Gender

Our staff have extensive experience of working on gender-related projects in the UK and overseas, both for evaluation and policy purposes. This work has included a review of the use of value for money methodologies in projects relating to women and girls in developing countries. We are currently working on a 3-year project with women’s groups in Coventry that sets outs to examine the value of ‘joined up’ services for vulnerable women in the community. 

Gender, International development and finance
Mark Kucharski 630844 Unsplash
Gender & Adolescence: Global Evidence (GAGE) VfM Review

As part of the DfID-funded Gender & Adolescence: Global Evidence (GAGE) project, Just Economics was commissioned to review the use of value for money (VfM) analyses in projects aimed at adolescent girls in developing countries.

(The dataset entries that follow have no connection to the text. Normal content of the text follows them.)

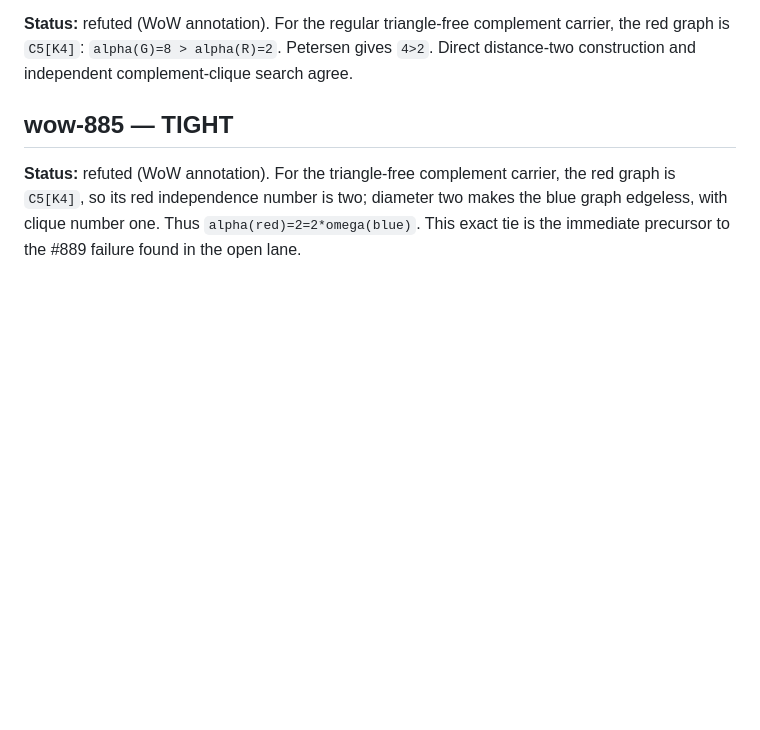
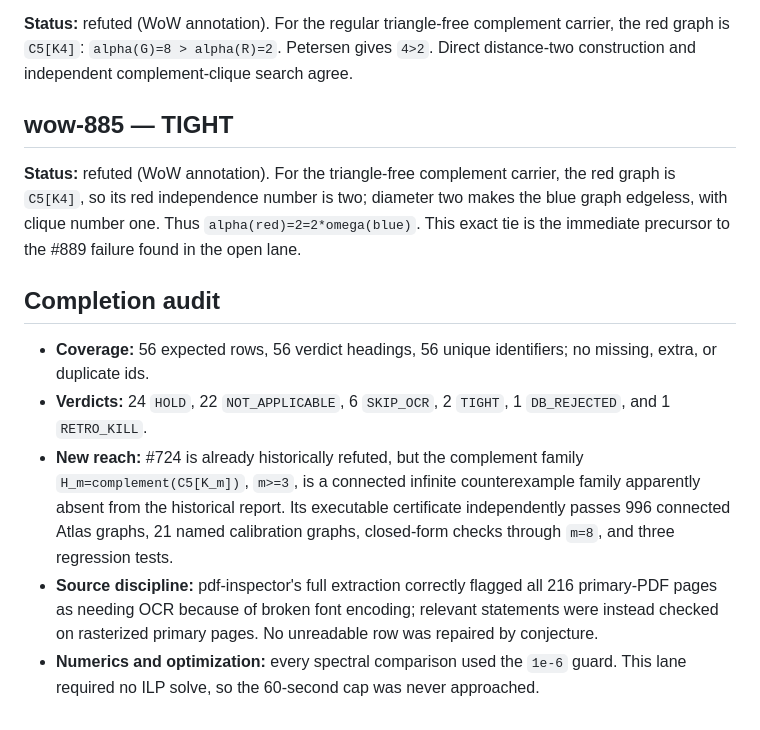
Before and after one commit to Kuberwastaken/c5-k4, a Markdown page: results/expansion/wow1_resolved_part2.md, the part around the change. GitHub-like rendering; blank space fills up the shorter version.

Commit message:
wow1-resolved>=450: complete exact 56-entry audit

```diff
--- a/results/expansion/wow1_resolved_part2.md
+++ b/results/expansion/wow1_resolved_part2.md
@@ -428,3 +428,23 @@ the red graph is `C5[K4]`, so its red independence number is two; diameter two
 makes the blue graph edgeless, with clique number one. Thus
 `alpha(red)=2=2*omega(blue)`. This exact tie is the immediate precursor to
 the #889 failure found in the open lane.
+
+## Completion audit
+
+- **Coverage:** 56 expected rows, 56 verdict headings, 56 unique identifiers;
+  no missing, extra, or duplicate ids.
+- **Verdicts:** 24 `HOLD`, 22 `NOT_APPLICABLE`, 6 `SKIP_OCR`, 2 `TIGHT`,
+  1 `DB_REJECTED`, and 1 `RETRO_KILL`.
+- **New reach:** #724 is already historically refuted, but the complement
+  family `H_m=complement(C5[K_m])`, `m>=3`, is a connected infinite
+  counterexample family apparently absent from the historical report. Its
+  executable certificate independently passes 996 connected Atlas graphs,
+  21 named calibration graphs, closed-form checks through `m=8`, and three
+  regression tests.
+- **Source discipline:** pdf-inspector's full extraction correctly flagged
+  all 216 primary-PDF pages as needing OCR because of broken font encoding;
+  relevant statements were instead checked on rasterized primary pages. No
+  unreadable row was repaired by conjecture.
+- **Numerics and optimization:** every spectral comparison used the `1e-6`
+  guard. This lane required no ILP solve, so the 60-second cap was never
+  approached.
```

This included a review of relevant literatures and theoretical approaches and a series of principles for carrying out such analyses in the future.

Who we work with

Client Logo The Scottish Government
Client Logo Itad
Client Logo British Telecoms
Client Logo Ucd
Client Logo Microsoft
Client Logo Cabinet Office
Client Logo Living Streets
Client Logo Amnestry International
Client Logo University Of Maynooth
Client Logo Focus Ireland
Client Logo Womens Budget Group
Client Jamie Oliver Foundation
Client Logo Bookstart
Client Logo Football Foundation
Client Logo Cafod
Client Logo Iied
Lra Logo Ni
Just Economics Wbg Report Image
The value of integrated working

There is an established need for women-oriented services, particularly in relation to violence, abuse and mental health, and an emerging evidence base on the benefits that gender-sensitive services can bring. The  aim of the Coventry women's partnership is to to improve outcomes for vulnerable women locally by providing a more joined-up, needs-led service across five women's organisations. The project was a three-year pilot funded by the Smallwood Trust and coordinated by the Women's Budget Group. Women reported substantial – and statistically significant – improvements in their mental health, physical health, relationships, finances, debt, legal status and housing. Service staff also reported that increased collaboration, more effective referrals and greater knowledge of partner services had improved the quality of services and, as a result, also outcomes for women.